_About this task_
Line by line, copy the records below exactly.

_Stored data_
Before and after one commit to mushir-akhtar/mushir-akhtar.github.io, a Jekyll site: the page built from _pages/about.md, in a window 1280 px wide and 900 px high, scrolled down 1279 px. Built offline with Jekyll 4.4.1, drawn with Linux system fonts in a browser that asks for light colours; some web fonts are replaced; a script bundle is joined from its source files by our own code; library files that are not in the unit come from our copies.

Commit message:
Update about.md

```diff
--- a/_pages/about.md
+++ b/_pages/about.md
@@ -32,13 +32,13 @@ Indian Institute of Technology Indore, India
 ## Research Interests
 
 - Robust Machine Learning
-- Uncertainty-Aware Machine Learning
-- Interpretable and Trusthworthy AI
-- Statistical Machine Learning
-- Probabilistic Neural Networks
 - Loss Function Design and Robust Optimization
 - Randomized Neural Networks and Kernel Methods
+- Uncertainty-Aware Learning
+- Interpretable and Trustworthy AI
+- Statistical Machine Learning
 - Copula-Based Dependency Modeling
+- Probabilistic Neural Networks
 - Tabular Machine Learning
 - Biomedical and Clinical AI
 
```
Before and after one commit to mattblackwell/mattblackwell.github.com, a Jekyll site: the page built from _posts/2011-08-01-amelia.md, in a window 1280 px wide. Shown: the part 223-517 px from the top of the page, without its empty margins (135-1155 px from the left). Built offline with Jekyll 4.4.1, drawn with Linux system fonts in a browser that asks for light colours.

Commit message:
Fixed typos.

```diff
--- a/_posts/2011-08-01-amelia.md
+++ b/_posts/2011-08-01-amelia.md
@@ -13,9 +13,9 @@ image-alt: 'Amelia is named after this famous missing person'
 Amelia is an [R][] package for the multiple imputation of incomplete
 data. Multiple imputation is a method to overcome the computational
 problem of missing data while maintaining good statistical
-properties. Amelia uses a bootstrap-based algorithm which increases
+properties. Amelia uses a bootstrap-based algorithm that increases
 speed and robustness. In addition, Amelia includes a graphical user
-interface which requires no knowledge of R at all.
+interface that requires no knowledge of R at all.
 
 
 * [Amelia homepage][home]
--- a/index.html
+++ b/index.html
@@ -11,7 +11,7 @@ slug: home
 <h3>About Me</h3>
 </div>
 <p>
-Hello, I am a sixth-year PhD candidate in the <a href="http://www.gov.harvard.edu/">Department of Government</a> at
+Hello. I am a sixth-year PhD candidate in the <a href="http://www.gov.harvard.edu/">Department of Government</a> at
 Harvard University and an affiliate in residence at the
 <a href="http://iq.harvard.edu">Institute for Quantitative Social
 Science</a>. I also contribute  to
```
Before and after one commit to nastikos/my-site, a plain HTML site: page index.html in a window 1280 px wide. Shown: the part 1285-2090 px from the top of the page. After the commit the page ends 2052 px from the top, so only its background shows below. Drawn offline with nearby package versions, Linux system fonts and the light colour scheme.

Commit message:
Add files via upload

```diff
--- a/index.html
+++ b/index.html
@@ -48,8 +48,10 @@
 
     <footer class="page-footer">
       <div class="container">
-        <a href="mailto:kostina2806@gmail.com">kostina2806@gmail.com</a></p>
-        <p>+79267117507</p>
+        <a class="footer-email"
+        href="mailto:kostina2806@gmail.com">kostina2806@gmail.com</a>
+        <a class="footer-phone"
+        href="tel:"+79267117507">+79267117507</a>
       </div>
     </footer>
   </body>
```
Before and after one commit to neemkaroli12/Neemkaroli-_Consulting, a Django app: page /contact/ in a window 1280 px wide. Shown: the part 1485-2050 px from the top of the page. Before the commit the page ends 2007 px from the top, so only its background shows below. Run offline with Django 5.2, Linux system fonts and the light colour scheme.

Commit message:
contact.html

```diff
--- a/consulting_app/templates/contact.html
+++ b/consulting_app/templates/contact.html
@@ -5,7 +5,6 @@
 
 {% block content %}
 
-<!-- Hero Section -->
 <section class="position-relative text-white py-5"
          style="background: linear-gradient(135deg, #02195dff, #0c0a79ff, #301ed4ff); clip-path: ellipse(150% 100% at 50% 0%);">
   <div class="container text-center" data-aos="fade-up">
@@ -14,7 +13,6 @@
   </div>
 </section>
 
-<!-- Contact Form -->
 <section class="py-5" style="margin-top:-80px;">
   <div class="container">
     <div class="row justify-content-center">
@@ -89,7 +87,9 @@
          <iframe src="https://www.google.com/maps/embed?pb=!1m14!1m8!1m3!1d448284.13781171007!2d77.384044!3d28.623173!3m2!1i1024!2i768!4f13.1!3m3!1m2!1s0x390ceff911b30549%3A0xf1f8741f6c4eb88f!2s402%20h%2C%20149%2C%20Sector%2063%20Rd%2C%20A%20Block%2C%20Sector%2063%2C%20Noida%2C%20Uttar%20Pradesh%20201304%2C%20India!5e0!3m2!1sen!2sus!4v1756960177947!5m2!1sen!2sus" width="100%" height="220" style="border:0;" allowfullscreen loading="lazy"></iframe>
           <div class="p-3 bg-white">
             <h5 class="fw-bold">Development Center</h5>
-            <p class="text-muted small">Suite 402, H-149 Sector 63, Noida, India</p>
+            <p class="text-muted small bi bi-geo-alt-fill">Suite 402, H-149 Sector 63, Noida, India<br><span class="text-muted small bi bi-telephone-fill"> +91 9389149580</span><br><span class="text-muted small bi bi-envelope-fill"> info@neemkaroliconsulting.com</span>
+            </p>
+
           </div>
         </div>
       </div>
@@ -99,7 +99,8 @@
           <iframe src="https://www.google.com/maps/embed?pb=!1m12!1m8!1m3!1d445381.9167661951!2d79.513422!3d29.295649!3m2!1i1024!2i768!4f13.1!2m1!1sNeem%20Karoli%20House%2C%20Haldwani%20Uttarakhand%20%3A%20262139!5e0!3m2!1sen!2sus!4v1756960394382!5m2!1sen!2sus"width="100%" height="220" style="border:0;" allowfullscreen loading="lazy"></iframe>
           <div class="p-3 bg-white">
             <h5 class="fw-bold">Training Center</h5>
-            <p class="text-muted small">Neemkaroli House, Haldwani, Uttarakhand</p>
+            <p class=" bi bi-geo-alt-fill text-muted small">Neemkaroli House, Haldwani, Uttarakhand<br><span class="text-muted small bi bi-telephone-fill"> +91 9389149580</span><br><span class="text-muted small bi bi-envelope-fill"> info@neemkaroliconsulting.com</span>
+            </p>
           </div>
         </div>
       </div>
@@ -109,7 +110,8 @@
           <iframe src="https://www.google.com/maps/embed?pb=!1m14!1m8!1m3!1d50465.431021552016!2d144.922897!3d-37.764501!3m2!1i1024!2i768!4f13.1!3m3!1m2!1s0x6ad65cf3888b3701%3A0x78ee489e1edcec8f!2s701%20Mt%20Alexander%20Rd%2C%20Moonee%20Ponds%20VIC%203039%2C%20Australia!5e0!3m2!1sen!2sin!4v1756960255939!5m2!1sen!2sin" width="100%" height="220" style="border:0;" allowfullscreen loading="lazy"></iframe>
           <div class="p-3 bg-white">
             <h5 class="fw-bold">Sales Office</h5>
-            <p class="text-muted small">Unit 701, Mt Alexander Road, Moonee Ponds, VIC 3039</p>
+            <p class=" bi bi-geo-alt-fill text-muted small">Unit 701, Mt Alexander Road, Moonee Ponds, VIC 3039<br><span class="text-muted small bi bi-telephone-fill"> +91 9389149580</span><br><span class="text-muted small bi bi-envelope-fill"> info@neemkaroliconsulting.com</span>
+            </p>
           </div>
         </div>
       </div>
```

_Task response_
Before and after one commit to mushir-akhtar/mushir-akhtar.github.io, a Jekyll site: the page built from _pages/about.md, in a window 1280 px wide and 900 px high, scrolled down 1279 px. Built offline with Jekyll 4.4.1, drawn with Linux system fonts in a browser that asks for light colours; some web fonts are replaced; a script bundle is joined from its source files by our own code; library files that are not in the unit come from our copies.

Commit message:
Update about.md

```diff
--- a/_pages/about.md
+++ b/_pages/about.md
@@ -32,13 +32,13 @@ Indian Institute of Technology Indore, India
 ## Research Interests
 
 - Robust Machine Learning
-- Uncertainty-Aware Machine Learning
-- Interpretable and Trusthworthy AI
-- Statistical Machine Learning
-- Probabilistic Neural Networks
 - Loss Function Design and Robust Optimization
 - Randomized Neural Networks and Kernel Methods
+- Uncertainty-Aware Learning
+- Interpretable and Trustworthy AI
+- Statistical Machine Learning
 - Copula-Based Dependency Modeling
+- Probabilistic Neural Networks
 - Tabular Machine Learning
 - Biomedical and Clinical AI
 
```
Before and after one commit to mattblackwell/mattblackwell.github.com, a Jekyll site: the page built from _posts/2011-08-01-amelia.md, in a window 1280 px wide. Shown: the part 223-517 px from the top of the page, without its empty margins (135-1155 px from the left). Built offline with Jekyll 4.4.1, drawn with Linux system fonts in a browser that asks for light colours.

Commit message:
Fixed typos.

```diff
--- a/_posts/2011-08-01-amelia.md
+++ b/_posts/2011-08-01-amelia.md
@@ -13,9 +13,9 @@ image-alt: 'Amelia is named after this famous missing person'
 Amelia is an [R][] package for the multiple imputation of incomplete
 data. Multiple imputation is a method to overcome the computational
 problem of missing data while maintaining good statistical
-properties. Amelia uses a bootstrap-based algorithm which increases
+properties. Amelia uses a bootstrap-based algorithm that increases
 speed and robustness. In addition, Amelia includes a graphical user
-interface which requires no knowledge of R at all.
+interface that requires no knowledge of R at all.
 
 
 * [Amelia homepage][home]
--- a/index.html
+++ b/index.html
@@ -11,7 +11,7 @@ slug: home
 <h3>About Me</h3>
 </div>
 <p>
-Hello, I am a sixth-year PhD candidate in the <a href="http://www.gov.harvard.edu/">Department of Government</a> at
+Hello. I am a sixth-year PhD candidate in the <a href="http://www.gov.harvard.edu/">Department of Government</a> at
 Harvard University and an affiliate in residence at the
 <a href="http://iq.harvard.edu">Institute for Quantitative Social
 Science</a>. I also contribute  to
```
Before and after one commit to nastikos/my-site, a plain HTML site: page index.html in a window 1280 px wide. Shown: the part 1285-2090 px from the top of the page. After the commit the page ends 2052 px from the top, so only its background shows below. Drawn offline with nearby package versions, Linux system fonts and the light colour scheme.

Commit message:
Add files via upload

```diff
--- a/index.html
+++ b/index.html
@@ -48,8 +48,10 @@
 
     <footer class="page-footer">
       <div class="container">
-        <a href="mailto:kostina2806@gmail.com">kostina2806@gmail.com</a></p>
-        <p>+79267117507</p>
+        <a class="footer-email"
+        href="mailto:kostina2806@gmail.com">kostina2806@gmail.com</a>
+        <a class="footer-phone"
+        href="tel:"+79267117507">+79267117507</a>
       </div>
     </footer>
   </body>
```
Before and after one commit to neemkaroli12/Neemkaroli-_Consulting, a Django app: page /contact/ in a window 1280 px wide. Shown: the part 1485-2050 px from the top of the page. Before the commit the page ends 2007 px from the top, so only its background shows below. Run offline with Django 5.2, Linux system fonts and the light colour scheme.

Commit message:
contact.html

```diff
--- a/consulting_app/templates/contact.html
+++ b/consulting_app/templates/contact.html
@@ -5,7 +5,6 @@
 
 {% block content %}
 
-<!-- Hero Section -->
 <section class="position-relative text-white py-5"
          style="background: linear-gradient(135deg, #02195dff, #0c0a79ff, #301ed4ff); clip-path: ellipse(150% 100% at 50% 0%);">
   <div class="container text-center" data-aos="fade-up">
@@ -14,7 +13,6 @@
   </div>
 </section>
 
-<!-- Contact Form -->
 <section class="py-5" style="margin-top:-80px;">
   <div class="container">
     <div class="row justify-content-center">
@@ -89,7 +87,9 @@
          <iframe src="https://www.google.com/maps/embed?pb=!1m14!1m8!1m3!1d448284.13781171007!2d77.384044!3d28.623173!3m2!1i1024!2i768!4f13.1!3m3!1m2!1s0x390ceff911b30549%3A0xf1f8741f6c4eb88f!2s402%20h%2C%20149%2C%20Sector%2063%20Rd%2C%20A%20Block%2C%20Sector%2063%2C%20Noida%2C%20Uttar%20Pradesh%20201304%2C%20India!5e0!3m2!1sen!2sus!4v1756960177947!5m2!1sen!2sus" width="100%" height="220" style="border:0;" allowfullscreen loading="lazy"></iframe>
           <div class="p-3 bg-white">
             <h5 class="fw-bold">Development Center</h5>
-            <p class="text-muted small">Suite 402, H-149 Sector 63, Noida, India</p>
+            <p class="text-muted small bi bi-geo-alt-fill">Suite 402, H-149 Sector 63, Noida, India<br><span class="text-muted small bi bi-telephone-fill"> +91 9389149580</span><br><span class="text-muted small bi bi-envelope-fill"> info@neemkaroliconsulting.com</span>
+            </p>
+
           </div>
         </div>
       </div>
@@ -99,7 +99,8 @@
           <iframe src="https://www.google.com/maps/embed?pb=!1m12!1m8!1m3!1d445381.9167661951!2d79.513422!3d29.295649!3m2!1i1024!2i768!4f13.1!2m1!1sNeem%20Karoli%20House%2C%20Haldwani%20Uttarakhand%20%3A%20262139!5e0!3m2!1sen!2sus!4v1756960394382!5m2!1sen!2sus"width="100%" height="220" style="border:0;" allowfullscreen loading="lazy"></iframe>
           <div class="p-3 bg-white">
             <h5 class="fw-bold">Training Center</h5>
-            <p class="text-muted small">Neemkaroli House, Haldwani, Uttarakhand</p>
+            <p class=" bi bi-geo-alt-fill text-muted small">Neemkaroli House, Haldwani, Uttarakhand<br><span class="text-muted small bi bi-telephone-fill"> +91 9389149580</span><br><span class="text-muted small bi bi-envelope-fill"> info@neemkaroliconsulting.com</span>
+            </p>
           </div>
         </div>
       </div>
@@ -109,7 +110,8 @@
           <iframe src="https://www.google.com/maps/embed?pb=!1m14!1m8!1m3!1d50465.431021552016!2d144.922897!3d-37.764501!3m2!1i1024!2i768!4f13.1!3m3!1m2!1s0x6ad65cf3888b3701%3A0x78ee489e1edcec8f!2s701%20Mt%20Alexander%20Rd%2C%20Moonee%20Ponds%20VIC%203039%2C%20Australia!5e0!3m2!1sen!2sin!4v1756960255939!5m2!1sen!2sin" width="100%" height="220" style="border:0;" allowfullscreen loading="lazy"></iframe>
           <div class="p-3 bg-white">
             <h5 class="fw-bold">Sales Office</h5>
-            <p class="text-muted small">Unit 701, Mt Alexander Road, Moonee Ponds, VIC 3039</p>
+            <p class=" bi bi-geo-alt-fill text-muted small">Unit 701, Mt Alexander Road, Moonee Ponds, VIC 3039<br><span class="text-muted small bi bi-telephone-fill"> +91 9389149580</span><br><span class="text-muted small bi bi-envelope-fill"> info@neemkaroliconsulting.com</span>
+            </p>
           </div>
         </div>
       </div>
```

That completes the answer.